### WORK REQUIRED
Your task is to copy every line of the records below that contains "style".

### SUPPLIED DATA
════════════════

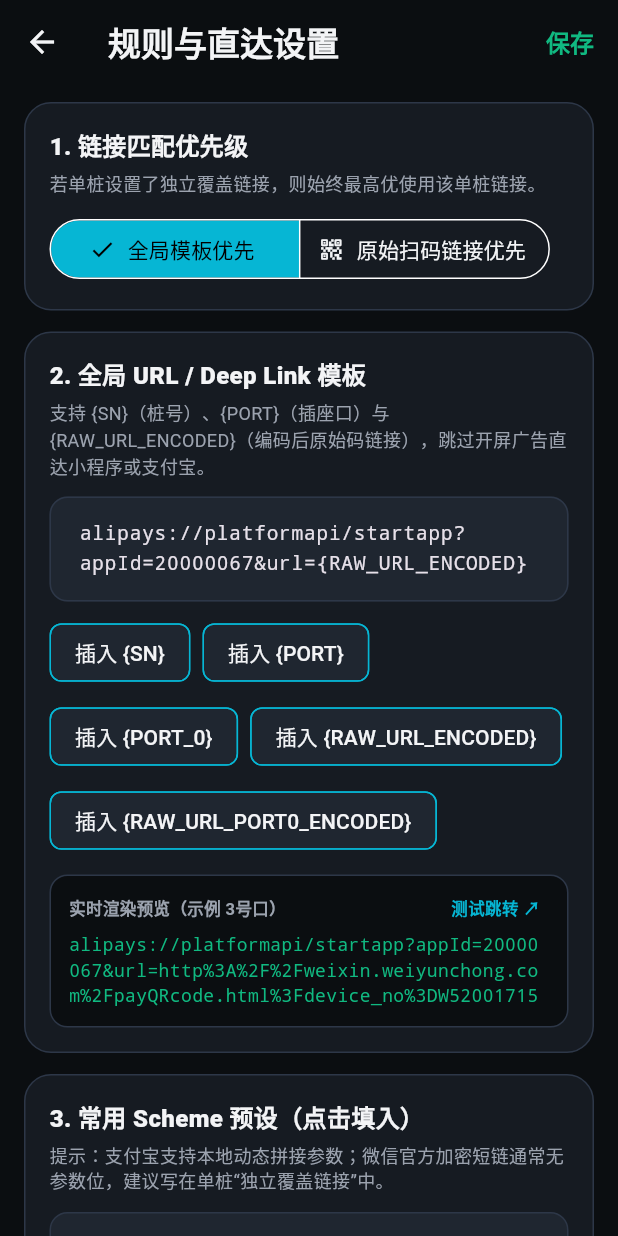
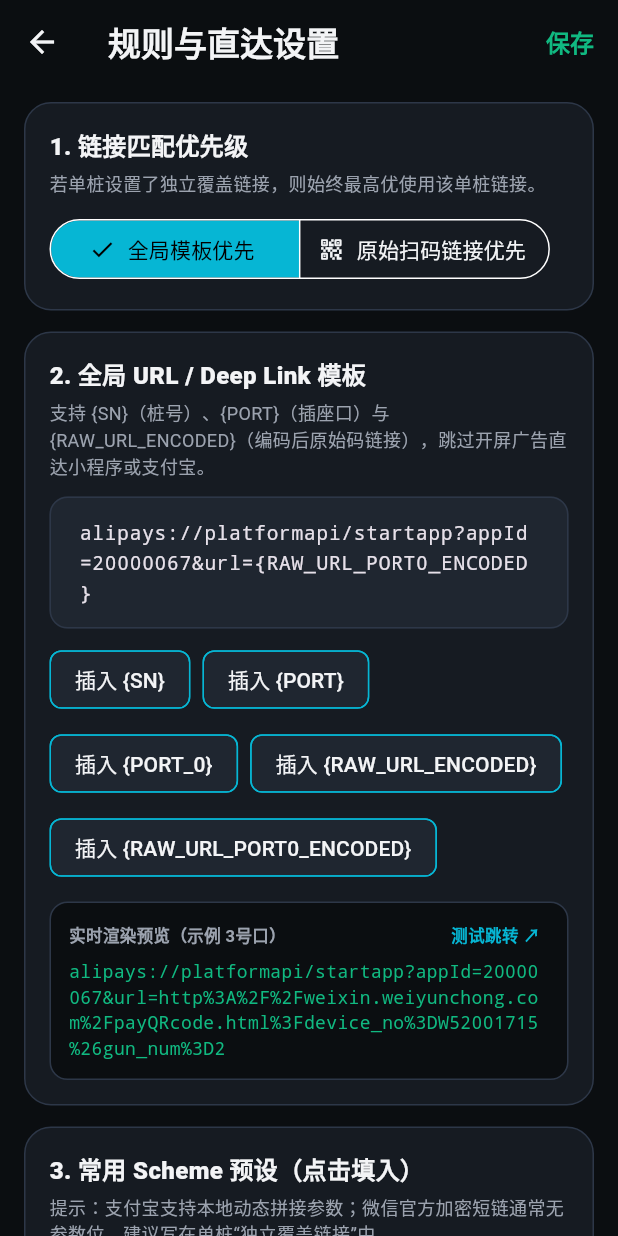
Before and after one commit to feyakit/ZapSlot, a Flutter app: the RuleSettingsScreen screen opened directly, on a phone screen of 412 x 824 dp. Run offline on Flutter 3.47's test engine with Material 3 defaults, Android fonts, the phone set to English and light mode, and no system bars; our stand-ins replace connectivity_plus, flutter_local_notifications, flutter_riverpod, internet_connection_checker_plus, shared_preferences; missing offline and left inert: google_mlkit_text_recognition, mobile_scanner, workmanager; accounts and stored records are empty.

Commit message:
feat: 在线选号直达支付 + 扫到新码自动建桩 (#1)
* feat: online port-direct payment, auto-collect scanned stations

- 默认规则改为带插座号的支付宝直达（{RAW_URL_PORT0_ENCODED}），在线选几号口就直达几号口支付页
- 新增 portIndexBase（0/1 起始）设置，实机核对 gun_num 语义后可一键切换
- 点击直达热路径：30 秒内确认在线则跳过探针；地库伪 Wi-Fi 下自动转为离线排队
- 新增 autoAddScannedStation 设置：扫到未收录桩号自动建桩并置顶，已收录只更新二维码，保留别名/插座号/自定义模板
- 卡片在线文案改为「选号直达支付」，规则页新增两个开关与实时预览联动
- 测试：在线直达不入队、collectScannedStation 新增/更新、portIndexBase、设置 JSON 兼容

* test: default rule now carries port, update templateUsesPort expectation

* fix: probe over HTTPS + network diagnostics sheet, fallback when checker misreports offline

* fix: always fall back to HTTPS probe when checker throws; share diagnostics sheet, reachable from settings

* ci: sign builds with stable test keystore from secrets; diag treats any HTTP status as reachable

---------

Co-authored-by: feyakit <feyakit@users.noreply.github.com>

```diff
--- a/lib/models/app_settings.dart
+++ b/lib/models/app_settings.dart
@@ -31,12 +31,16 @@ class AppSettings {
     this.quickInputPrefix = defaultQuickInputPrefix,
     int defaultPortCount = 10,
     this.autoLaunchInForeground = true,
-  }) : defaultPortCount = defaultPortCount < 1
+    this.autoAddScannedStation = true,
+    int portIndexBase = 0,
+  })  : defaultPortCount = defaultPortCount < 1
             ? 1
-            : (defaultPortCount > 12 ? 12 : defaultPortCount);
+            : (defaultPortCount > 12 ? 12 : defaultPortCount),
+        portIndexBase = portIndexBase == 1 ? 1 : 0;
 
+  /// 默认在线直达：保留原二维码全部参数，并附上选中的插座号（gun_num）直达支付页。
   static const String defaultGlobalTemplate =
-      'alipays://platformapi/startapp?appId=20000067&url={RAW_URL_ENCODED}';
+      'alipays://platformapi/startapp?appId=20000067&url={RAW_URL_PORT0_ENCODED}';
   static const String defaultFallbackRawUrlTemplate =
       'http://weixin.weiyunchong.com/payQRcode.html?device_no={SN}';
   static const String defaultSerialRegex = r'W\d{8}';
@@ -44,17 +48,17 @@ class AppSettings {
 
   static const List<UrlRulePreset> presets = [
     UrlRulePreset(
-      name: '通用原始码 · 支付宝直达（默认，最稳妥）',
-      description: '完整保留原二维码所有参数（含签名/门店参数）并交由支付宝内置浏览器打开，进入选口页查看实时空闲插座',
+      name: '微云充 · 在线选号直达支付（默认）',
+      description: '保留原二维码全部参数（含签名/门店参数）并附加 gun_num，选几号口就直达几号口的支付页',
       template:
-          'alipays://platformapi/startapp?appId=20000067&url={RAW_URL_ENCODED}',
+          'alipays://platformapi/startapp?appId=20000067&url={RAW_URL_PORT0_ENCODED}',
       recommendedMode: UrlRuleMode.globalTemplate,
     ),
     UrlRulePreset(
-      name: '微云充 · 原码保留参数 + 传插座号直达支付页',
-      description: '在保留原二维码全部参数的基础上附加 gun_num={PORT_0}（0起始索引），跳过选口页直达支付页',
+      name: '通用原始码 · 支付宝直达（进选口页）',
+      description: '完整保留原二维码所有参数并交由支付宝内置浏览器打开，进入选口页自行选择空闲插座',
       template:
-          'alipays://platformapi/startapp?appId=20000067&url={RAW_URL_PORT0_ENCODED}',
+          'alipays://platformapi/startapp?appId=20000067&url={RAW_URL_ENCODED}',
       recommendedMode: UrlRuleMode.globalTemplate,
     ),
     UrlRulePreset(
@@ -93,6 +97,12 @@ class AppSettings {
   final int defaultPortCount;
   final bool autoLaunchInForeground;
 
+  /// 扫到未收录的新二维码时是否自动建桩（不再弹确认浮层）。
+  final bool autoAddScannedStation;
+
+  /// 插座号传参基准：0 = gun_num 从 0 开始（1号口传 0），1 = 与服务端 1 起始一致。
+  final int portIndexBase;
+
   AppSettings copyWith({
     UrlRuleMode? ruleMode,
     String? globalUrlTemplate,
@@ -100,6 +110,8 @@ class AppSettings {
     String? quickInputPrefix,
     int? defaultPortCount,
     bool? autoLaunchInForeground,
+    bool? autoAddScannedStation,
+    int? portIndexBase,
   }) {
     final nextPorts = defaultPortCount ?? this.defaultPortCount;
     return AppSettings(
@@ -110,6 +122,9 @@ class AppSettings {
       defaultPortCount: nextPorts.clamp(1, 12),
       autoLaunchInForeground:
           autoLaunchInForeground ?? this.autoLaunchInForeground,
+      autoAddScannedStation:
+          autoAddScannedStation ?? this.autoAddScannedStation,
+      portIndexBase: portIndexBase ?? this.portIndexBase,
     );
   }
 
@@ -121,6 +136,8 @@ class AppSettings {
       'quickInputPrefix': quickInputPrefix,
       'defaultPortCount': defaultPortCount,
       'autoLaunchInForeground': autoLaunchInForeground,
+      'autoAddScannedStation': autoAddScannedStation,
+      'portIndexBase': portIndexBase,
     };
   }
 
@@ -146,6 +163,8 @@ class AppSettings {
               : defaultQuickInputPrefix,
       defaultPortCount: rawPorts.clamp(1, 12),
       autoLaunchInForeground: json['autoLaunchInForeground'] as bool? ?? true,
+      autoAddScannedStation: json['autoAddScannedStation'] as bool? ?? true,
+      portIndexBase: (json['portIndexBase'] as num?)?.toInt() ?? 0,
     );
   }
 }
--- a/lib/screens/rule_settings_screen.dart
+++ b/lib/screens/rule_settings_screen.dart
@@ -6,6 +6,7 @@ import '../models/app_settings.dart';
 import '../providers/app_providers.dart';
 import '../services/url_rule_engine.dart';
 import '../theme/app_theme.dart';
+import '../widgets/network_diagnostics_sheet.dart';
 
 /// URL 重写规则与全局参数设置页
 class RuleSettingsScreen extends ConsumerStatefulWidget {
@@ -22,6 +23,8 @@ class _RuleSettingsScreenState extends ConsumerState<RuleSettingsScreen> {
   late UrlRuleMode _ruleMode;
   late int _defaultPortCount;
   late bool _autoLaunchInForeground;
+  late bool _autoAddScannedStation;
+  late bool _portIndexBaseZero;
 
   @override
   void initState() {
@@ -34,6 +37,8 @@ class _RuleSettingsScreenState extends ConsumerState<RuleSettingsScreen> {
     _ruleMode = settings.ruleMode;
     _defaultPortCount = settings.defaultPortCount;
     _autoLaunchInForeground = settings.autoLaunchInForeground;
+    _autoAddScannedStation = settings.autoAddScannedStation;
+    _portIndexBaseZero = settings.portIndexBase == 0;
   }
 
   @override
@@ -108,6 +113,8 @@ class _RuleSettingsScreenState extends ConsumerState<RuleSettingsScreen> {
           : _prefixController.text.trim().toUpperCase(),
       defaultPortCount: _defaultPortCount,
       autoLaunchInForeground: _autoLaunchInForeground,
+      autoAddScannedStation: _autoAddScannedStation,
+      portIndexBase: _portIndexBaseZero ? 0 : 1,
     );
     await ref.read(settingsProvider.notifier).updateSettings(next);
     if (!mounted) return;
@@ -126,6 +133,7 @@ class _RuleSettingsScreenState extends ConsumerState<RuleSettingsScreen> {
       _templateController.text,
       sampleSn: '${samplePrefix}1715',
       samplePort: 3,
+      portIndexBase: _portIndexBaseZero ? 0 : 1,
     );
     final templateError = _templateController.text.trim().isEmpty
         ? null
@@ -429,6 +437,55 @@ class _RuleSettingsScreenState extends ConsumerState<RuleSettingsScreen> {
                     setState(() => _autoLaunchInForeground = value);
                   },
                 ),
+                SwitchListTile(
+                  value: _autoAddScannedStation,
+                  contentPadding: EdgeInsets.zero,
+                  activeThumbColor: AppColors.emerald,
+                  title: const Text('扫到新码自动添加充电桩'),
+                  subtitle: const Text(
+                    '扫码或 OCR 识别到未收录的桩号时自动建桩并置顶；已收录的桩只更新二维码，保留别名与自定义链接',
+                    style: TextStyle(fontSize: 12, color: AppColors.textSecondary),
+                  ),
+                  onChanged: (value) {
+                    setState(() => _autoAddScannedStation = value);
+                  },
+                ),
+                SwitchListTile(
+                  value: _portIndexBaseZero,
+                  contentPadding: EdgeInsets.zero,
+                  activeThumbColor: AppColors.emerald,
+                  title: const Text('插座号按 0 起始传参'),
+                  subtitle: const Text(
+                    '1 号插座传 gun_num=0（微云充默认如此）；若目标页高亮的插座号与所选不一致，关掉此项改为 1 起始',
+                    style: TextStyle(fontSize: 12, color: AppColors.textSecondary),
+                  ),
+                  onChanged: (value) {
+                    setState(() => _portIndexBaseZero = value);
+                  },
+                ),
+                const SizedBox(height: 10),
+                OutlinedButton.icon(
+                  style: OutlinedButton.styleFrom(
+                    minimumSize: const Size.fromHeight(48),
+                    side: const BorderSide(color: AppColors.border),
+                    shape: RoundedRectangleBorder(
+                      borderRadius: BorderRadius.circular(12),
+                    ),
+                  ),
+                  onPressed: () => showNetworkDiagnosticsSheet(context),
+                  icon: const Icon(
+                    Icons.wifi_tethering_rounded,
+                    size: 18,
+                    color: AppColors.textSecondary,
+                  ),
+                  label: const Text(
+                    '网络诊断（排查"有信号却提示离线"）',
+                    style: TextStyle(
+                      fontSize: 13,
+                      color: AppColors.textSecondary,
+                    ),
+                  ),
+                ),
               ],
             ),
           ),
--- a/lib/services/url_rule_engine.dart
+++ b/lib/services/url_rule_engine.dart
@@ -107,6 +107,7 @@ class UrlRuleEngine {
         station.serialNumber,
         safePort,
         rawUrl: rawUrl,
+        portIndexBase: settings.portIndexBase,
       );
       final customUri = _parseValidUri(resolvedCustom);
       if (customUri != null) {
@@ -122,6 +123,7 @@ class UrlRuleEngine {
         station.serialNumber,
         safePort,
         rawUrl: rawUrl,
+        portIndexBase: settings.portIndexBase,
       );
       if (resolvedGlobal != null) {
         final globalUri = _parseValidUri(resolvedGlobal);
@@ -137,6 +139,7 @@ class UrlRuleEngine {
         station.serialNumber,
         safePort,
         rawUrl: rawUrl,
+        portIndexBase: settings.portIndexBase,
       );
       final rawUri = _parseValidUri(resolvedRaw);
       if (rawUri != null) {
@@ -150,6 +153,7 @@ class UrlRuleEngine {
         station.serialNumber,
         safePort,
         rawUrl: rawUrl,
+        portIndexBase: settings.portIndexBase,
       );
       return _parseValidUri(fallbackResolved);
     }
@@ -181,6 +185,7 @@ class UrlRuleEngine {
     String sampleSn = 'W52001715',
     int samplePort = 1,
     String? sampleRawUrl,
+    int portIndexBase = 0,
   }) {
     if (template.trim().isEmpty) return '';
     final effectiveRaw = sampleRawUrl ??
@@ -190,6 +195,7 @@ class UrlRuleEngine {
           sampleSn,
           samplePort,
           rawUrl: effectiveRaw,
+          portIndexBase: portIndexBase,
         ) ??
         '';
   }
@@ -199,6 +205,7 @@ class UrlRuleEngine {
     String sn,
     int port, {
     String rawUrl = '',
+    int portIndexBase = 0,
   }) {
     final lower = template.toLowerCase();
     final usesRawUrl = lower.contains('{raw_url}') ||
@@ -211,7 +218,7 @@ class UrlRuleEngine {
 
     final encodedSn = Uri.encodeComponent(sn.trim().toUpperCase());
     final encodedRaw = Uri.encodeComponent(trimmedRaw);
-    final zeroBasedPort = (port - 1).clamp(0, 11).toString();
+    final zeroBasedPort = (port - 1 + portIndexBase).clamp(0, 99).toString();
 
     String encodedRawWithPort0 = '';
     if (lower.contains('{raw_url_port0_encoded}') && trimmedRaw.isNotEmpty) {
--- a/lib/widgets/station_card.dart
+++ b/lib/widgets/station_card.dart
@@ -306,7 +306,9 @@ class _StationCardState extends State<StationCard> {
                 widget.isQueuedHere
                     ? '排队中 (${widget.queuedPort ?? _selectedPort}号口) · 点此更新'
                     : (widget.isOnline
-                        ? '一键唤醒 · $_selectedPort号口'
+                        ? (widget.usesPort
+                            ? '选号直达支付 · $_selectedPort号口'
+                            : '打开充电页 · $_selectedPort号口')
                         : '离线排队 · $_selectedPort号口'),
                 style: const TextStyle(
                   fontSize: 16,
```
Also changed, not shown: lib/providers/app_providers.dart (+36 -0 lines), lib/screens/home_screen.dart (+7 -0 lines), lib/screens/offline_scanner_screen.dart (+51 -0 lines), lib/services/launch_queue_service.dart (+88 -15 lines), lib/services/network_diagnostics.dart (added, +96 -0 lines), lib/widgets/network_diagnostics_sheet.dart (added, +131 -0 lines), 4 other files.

════════════════

### RESULT OF THIS EXERCISE
+                    style: TextStyle(fontSize: 12, color: AppColors.textSecondary),
+                    style: TextStyle(fontSize: 12, color: AppColors.textSecondary),
+                  style: OutlinedButton.styleFrom(
+                    style: TextStyle(
                 style: const TextStyle(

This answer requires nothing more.